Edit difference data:
- - - - -

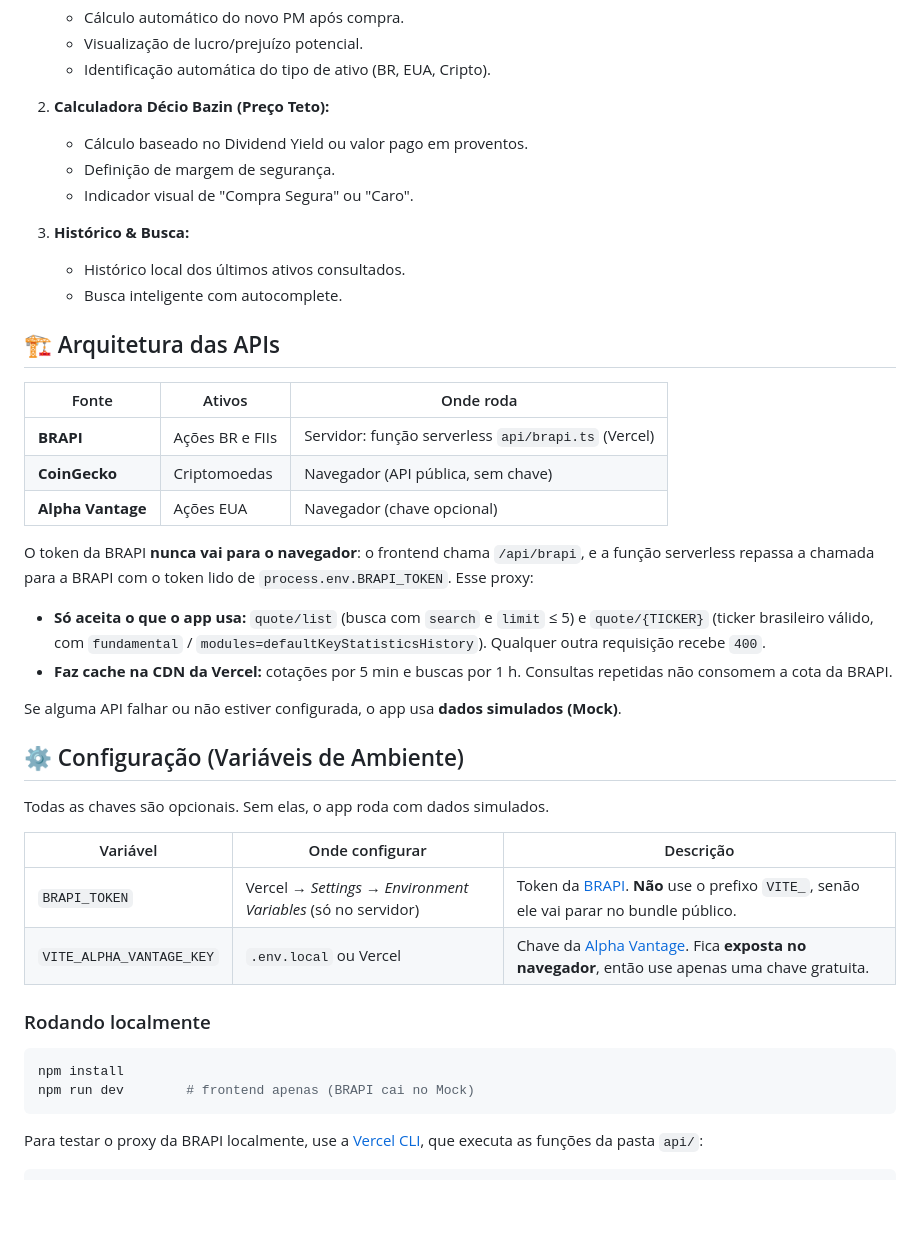
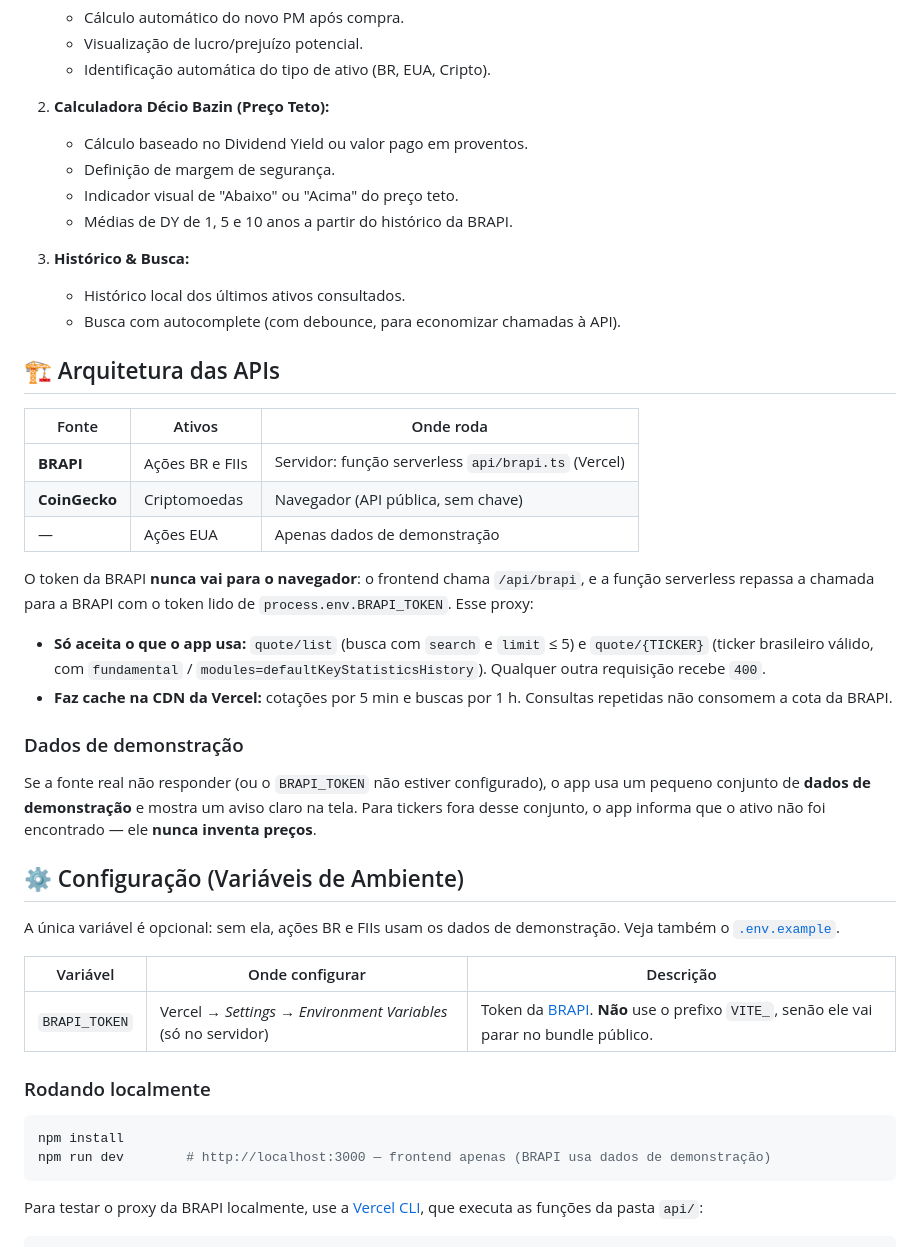
Before and after one commit to Miguel-de-Castro/investment-balance, a Markdown page: README.md, the part around one of its changes. Drawn GitHub-style; blank space fills up the shorter version.

````diff
--- a/README.md
+++ b/README.md
@@ -60,11 +59,12 @@ Abaixo estão as principais tecnologias e bibliotecas utilizadas na construção
 2.  **Calculadora Décio Bazin (Preço Teto):**
     *   Cálculo baseado no Dividend Yield ou valor pago em proventos.
     *   Definição de margem de segurança.
-    *   Indicador visual de "Compra Segura" ou "Caro".
+    *   Indicador visual de "Abaixo" ou "Acima" do preço teto.
+    *   Médias de DY de 1, 5 e 10 anos a partir do histórico da BRAPI.
 
 3.  **Histórico & Busca:**
     *   Histórico local dos últimos ativos consultados.
-    *   Busca inteligente com autocomplete.
+    *   Busca com autocomplete (com debounce, para economizar chamadas à API).
 
 ## 🏗️ Arquitetura das APIs
 
@@ -72,29 +72,30 @@ Abaixo estão as principais tecnologias e bibliotecas utilizadas na construção
 |---|---|---|
 | **BRAPI** | Ações BR e FIIs | Servidor: função serverless `api/brapi.ts` (Vercel) |
 | **CoinGecko** | Criptomoedas | Navegador (API pública, sem chave) |
-| **Alpha Vantage** | Ações EUA | Navegador (chave opcional) |
+| — | Ações EUA | Apenas dados de demonstração |
 
 O token da BRAPI **nunca vai para o navegador**: o frontend chama `/api/brapi`, e a função serverless repassa a chamada para a BRAPI com o token lido de `process.env.BRAPI_TOKEN`. Esse proxy:
 
 - **Só aceita o que o app usa:** `quote/list` (busca com `search` e `limit` ≤ 5) e `quote/{TICKER}` (ticker brasileiro válido, com `fundamental` / `modules=defaultKeyStatisticsHistory`). Qualquer outra requisição recebe `400`.
 - **Faz cache na CDN da Vercel:** cotações por 5 min e buscas por 1 h. Consultas repetidas não consomem a cota da BRAPI.
 
-Se alguma API falhar ou não estiver configurada, o app usa **dados simulados (Mock)**.
+### Dados de demonstração
+
+Se a fonte real não responder (ou o `BRAPI_TOKEN` não estiver configurado), o app usa um pequeno conjunto de **dados de demonstração** e mostra um aviso claro na tela. Para tickers fora desse conjunto, o app informa que o ativo não foi encontrado — ele **nunca inventa preços**.
 
 ## ⚙️ Configuração (Variáveis de Ambiente)
 
-Todas as chaves são opcionais. Sem elas, o app roda com dados simulados.
+A única variável é opcional: sem ela, ações BR e FIIs usam os dados de demonstração. Veja também o [`.env.example`](.env.example).
 
 | Variável | Onde configurar | Descrição |
 |---|---|---|
 | `BRAPI_TOKEN` | Vercel → *Settings → Environment Variables* (só no servidor) | Token da [BRAPI](https://brapi.dev). **Não** use o prefixo `VITE_`, senão ele vai parar no bundle público. |
-| `VITE_ALPHA_VANTAGE_KEY` | `.env.local` ou Vercel | Chave da [Alpha Vantage](https://www.alphavantage.co). Fica **exposta no navegador**, então use apenas uma chave gratuita. |
 
 ### Rodando localmente
 
 ```bash
 npm install
-npm run dev        # frontend apenas (BRAPI cai no Mock)
+npm run dev        # http://localhost:3000 — frontend apenas (BRAPI usa dados de demonstração)
 ```
 
 Para testar o proxy da BRAPI localmente, use a [Vercel CLI](https://vercel.com/docs/cli), que executa as funções da pasta `api/`:
````
Also changed, not shown: other parts of README.md (+2 -3 lines), docs/bazin.png, docs/home.png, docs/simulator.png, 14 other files.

- - - - -

*HOW TO COMPLETE THIS TASK*
Output the records exactly, and let none of their pictures appear in the copy.

*TASK OUTPUT*
Before and after one commit to Miguel-de-Castro/investment-balance, a Markdown page: README.md, the part around one of its changes. Drawn GitHub-style; blank space fills up the shorter version.

````diff
--- a/README.md
+++ b/README.md
@@ -60,11 +59,12 @@ Abaixo estão as principais tecnologias e bibliotecas utilizadas na construção
 2.  **Calculadora Décio Bazin (Preço Teto):**
     *   Cálculo baseado no Dividend Yield ou valor pago em proventos.
     *   Definição de margem de segurança.
-    *   Indicador visual de "Compra Segura" ou "Caro".
+    *   Indicador visual de "Abaixo" ou "Acima" do preço teto.
+    *   Médias de DY de 1, 5 e 10 anos a partir do histórico da BRAPI.
 
 3.  **Histórico & Busca:**
     *   Histórico local dos últimos ativos consultados.
-    *   Busca inteligente com autocomplete.
+    *   Busca com autocomplete (com debounce, para economizar chamadas à API).
 
 ## 🏗️ Arquitetura das APIs
 
@@ -72,29 +72,30 @@ Abaixo estão as principais tecnologias e bibliotecas utilizadas na construção
 |---|---|---|
 | **BRAPI** | Ações BR e FIIs | Servidor: função serverless `api/brapi.ts` (Vercel) |
 | **CoinGecko** | Criptomoedas | Navegador (API pública, sem chave) |
-| **Alpha Vantage** | Ações EUA | Navegador (chave opcional) |
+| — | Ações EUA | Apenas dados de demonstração |
 
 O token da BRAPI **nunca vai para o navegador**: o frontend chama `/api/brapi`, e a função serverless repassa a chamada para a BRAPI com o token lido de `process.env.BRAPI_TOKEN`. Esse proxy:
 
 - **Só aceita o que o app usa:** `quote/list` (busca com `search` e `limit` ≤ 5) e `quote/{TICKER}` (ticker brasileiro válido, com `fundamental` / `modules=defaultKeyStatisticsHistory`). Qualquer outra requisição recebe `400`.
 - **Faz cache na CDN da Vercel:** cotações por 5 min e buscas por 1 h. Consultas repetidas não consomem a cota da BRAPI.
 
-Se alguma API falhar ou não estiver configurada, o app usa **dados simulados (Mock)**.
+### Dados de demonstração
+
+Se a fonte real não responder (ou o `BRAPI_TOKEN` não estiver configurado), o app usa um pequeno conjunto de **dados de demonstração** e mostra um aviso claro na tela. Para tickers fora desse conjunto, o app informa que o ativo não foi encontrado — ele **nunca inventa preços**.
 
 ## ⚙️ Configuração (Variáveis de Ambiente)
 
-Todas as chaves são opcionais. Sem elas, o app roda com dados simulados.
+A única variável é opcional: sem ela, ações BR e FIIs usam os dados de demonstração. Veja também o [`.env.example`](.env.example).
 
 | Variável | Onde configurar | Descrição |
 |---|---|---|
 | `BRAPI_TOKEN` | Vercel → *Settings → Environment Variables* (só no servidor) | Token da [BRAPI](https://brapi.dev). **Não** use o prefixo `VITE_`, senão ele vai parar no bundle público. |
-| `VITE_ALPHA_VANTAGE_KEY` | `.env.local` ou Vercel | Chave da [Alpha Vantage](https://www.alphavantage.co). Fica **exposta no navegador**, então use apenas uma chave gratuita. |
 
 ### Rodando localmente
 
 ```bash
 npm install
-npm run dev        # frontend apenas (BRAPI cai no Mock)
+npm run dev        # http://localhost:3000 — frontend apenas (BRAPI usa dados de demonstração)
 ```
 
 Para testar o proxy da BRAPI localmente, use a [Vercel CLI](https://vercel.com/docs/cli), que executa as funções da pasta `api/`:
````
Also changed, not shown: other parts of README.md (+2 -3 lines), docs/bazin.png, docs/home.png, docs/simulator.png, 14 other files.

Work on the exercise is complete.